Right after my maternal grandma passed, my sister and I both tried to facetime my grandpa, but he was always sleeping whether we called in the morning or at night. Although my sister was able to show him my niece over the video, he wasn't as responsive as we hoped he would be about his great-grandchild. Shortly after that, my grandpa had a stroke, and my parents and my aunts and my grandma in New York applied for emergency visas to China, a lengthy and complicated ordeal granted to immediate family at the time. It took a month before my parents could reach my grandpa in the hospital, by which time it was Christmas.

I try not to think of my grandpa in his worst state because it's too hard. I have so much to share about my grandpa, and his stories are only just as far as I've known him as a grandchild. I wish so much that he could have met my husband and attended my wedding he sent me money for. I wish he could meet my niece in person, see how my brother is doing.

When we lost my maternal grandma, my mom spoke of how she did her best to provide for our family, hours of working immigrant small businesses and juggling taking care of us and the black hole where all the time was lost to spend with family. I think of losing my friend in December, and how we always wish there was more time to have shared more memories together.

On lunar new year this year, I couldn't help but miss my grandpa in the hospital 8,016 miles away with my parents. I thought of all the times I received 红包 from my grandparents. I thought of walking with my grandpa, pacing myself slower to match his steps, of him telling me to slow down when I drive, pushing invisible brakes on his passenger side. I thought honestly, how I was, excuse my language, a little shit to him when I would stress him out during those driving lessons, when I was hormonal and in tears, but also full of rage in my teenage youth.
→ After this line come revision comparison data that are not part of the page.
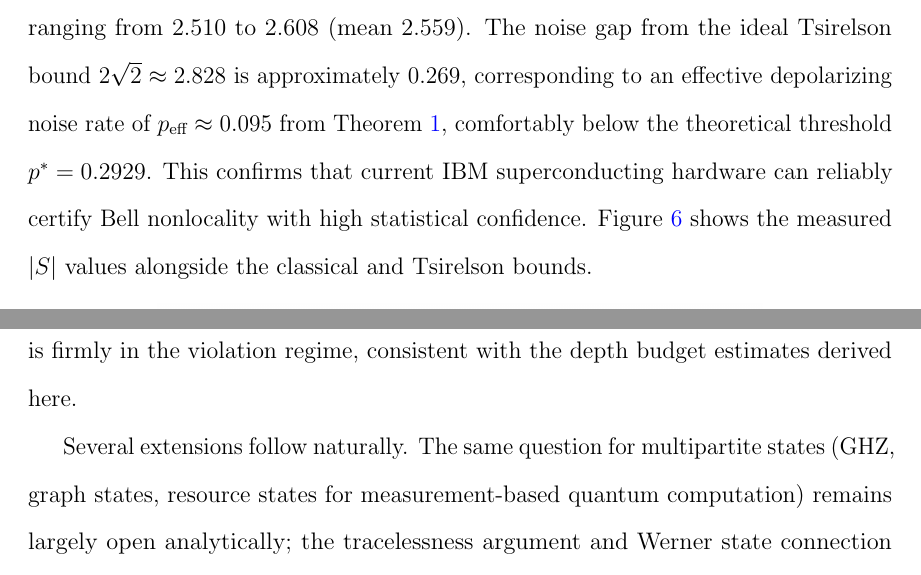
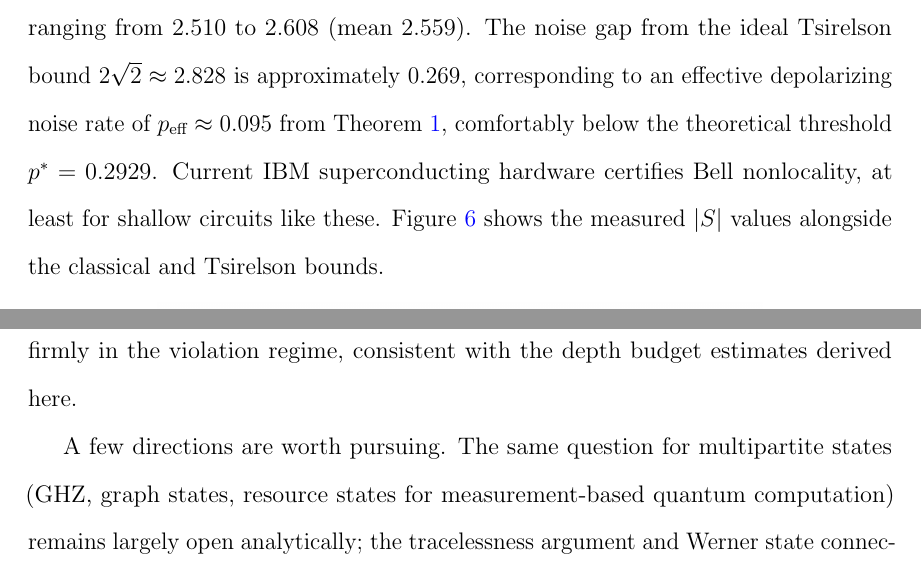
Before and after one commit to arhaansareen/chsh-bell-noise-threshold, a LaTeX paper (paper/main.tex): two parts of pages 19 and 22 of 24, joined at a grey line, cut so that both start at the same text. Compiled offline with pdfLaTeX.

Commit message:
Tighten prose in results and conclusion sections

```diff
--- a/paper/main.tex
+++ b/paper/main.tex
@@ -595,8 +595,8 @@ $|S|$ ranging from $2.510$ to $2.608$ (mean $2.559$).
 The noise gap from the ideal Tsirelson bound $2\sqrt{2} \approx 2.828$ is approximately $0.269$,
 corresponding to an effective depolarizing noise rate of $p_\text{eff} \approx 0.095$
 from Theorem~\ref{thm:depol}, comfortably below the theoretical threshold $\pstar = 0.2929$.
-This confirms that current IBM superconducting hardware can reliably certify Bell
-nonlocality with high statistical confidence.
+Current IBM superconducting hardware certifies Bell nonlocality, at least for shallow
+circuits like these.
 Figure~\ref{fig:hardware} shows the measured $|S|$ values alongside the classical and
 Tsirelson bounds.
 
@@ -712,6 +712,6 @@ rate of $p_\text{eff} \approx 0.095$ --- well below the theoretical threshold.
 Current hardware is firmly in the violation regime, consistent with the depth budget estimates derived here.
 
-Several extensions follow naturally.
+A few directions are worth pursuing.
 The same question for multipartite states (GHZ, graph states, resource states for
 measurement-based quantum computation) remains largely open analytically; the tracelessness
 argument and Werner state connection may generalize, but the richer structure of multipartite
```
Also changed, not shown: paper/main.tex (4 more changed lines).
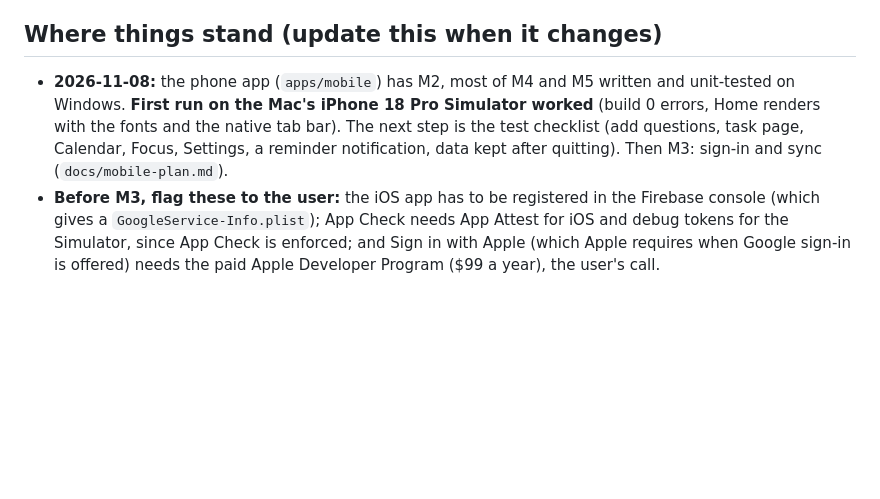
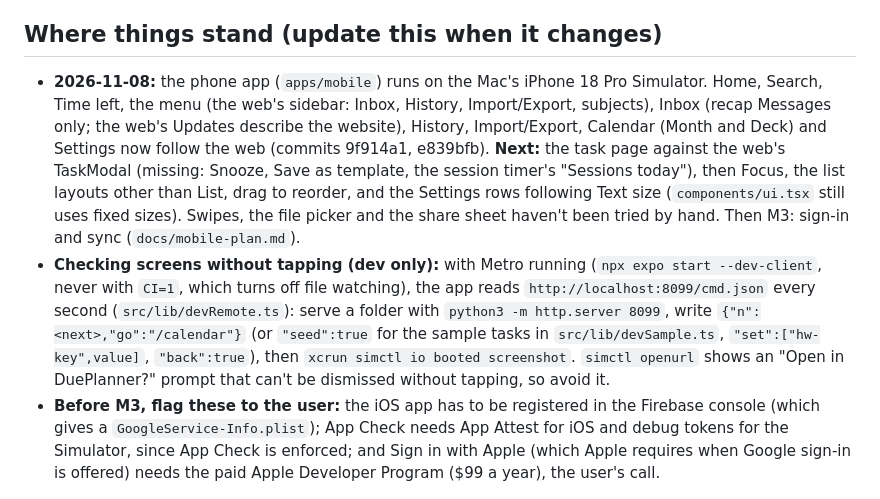
Before and after one commit to xACCB/Due., a Markdown page: CLAUDE.md, the part around the change. Drawn GitHub-style; blank space fills up the shorter version.

Commit message:
CLAUDE.md: where the phone app stands, and checking screens without tapping
Co-Authored-By: Claude Opus 5.5 <noreply@anthropic.com>

```diff
--- a/CLAUDE.md
+++ b/CLAUDE.md
@@ -70,11 +70,22 @@ gets them. The user works on a Windows PC and a Mac, kept in step through GitHub
 
 ## Where things stand (update this when it changes)
 
-- **2026-11-08:** the phone app (`apps/mobile`) has M2, most of M4 and M5 written and unit-tested on
-  Windows. **First run on the Mac's iPhone 18 Pro Simulator worked** (build 0 errors, Home renders
-  with the fonts and the native tab bar). The next step is the test checklist (add
-  questions, task page, Calendar, Focus, Settings, a reminder notification, data kept after
-  quitting). Then M3: sign-in and sync (`docs/mobile-plan.md`).
+- **2026-11-08:** the phone app (`apps/mobile`) runs on the Mac's iPhone 18 Pro Simulator. Home,
+  Search, Time left, the menu (the web's sidebar: Inbox, History, Import/Export, subjects), Inbox
+  (recap Messages only; the web's Updates describe the website), History, Import/Export, Calendar
+  (Month and Deck) and Settings now follow the web (commits 9f914a1, e839bfb). **Next:** the task
+  page against the web's TaskModal (missing: Snooze, Save as template, the session timer's
+  "Sessions today"), then Focus, the list layouts other than List, drag to reorder, and the
+  Settings rows following Text size (`components/ui.tsx` still uses fixed sizes). Swipes, the file
+  picker and the share sheet haven't been tried by hand. Then M3: sign-in and sync
+  (`docs/mobile-plan.md`).
+- **Checking screens without tapping (dev only):** with Metro running (`npx expo start
+  --dev-client`, never with `CI=1`, which turns off file watching), the app reads
+  `http://localhost:8099/cmd.json` every second (`src/lib/devRemote.ts`): serve a folder with
+  `python3 -m http.server 8099`, write `{"n":<next>,"go":"/calendar"}` (or `"seed":true` for the
+  sample tasks in `src/lib/devSample.ts`, `"set":["hw-key",value]`, `"back":true`), then
+  `xcrun simctl io booted screenshot`. `simctl openurl` shows an "Open in DuePlanner?" prompt
+  that can't be dismissed without tapping, so avoid it.
 - **Before M3, flag these to the user:** the iOS app has to be registered in the Firebase console
   (which gives a `GoogleService-Info.plist`); App Check needs App Attest for iOS and debug tokens
   for the Simulator, since App Check is enforced; and Sign in with Apple (which Apple requires when
```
I thought of the quiet wisdom from long years that radiated from my grandpa, the gentle way he would have conversations with us, and how he conveyed how much he cared. I only hope that I can pass on his character and generosity to the people around me as well, and learn to slow down and appreciate all the time that I have with my loved ones.

108 views0 comments

Recent Posts

See All


bottom of page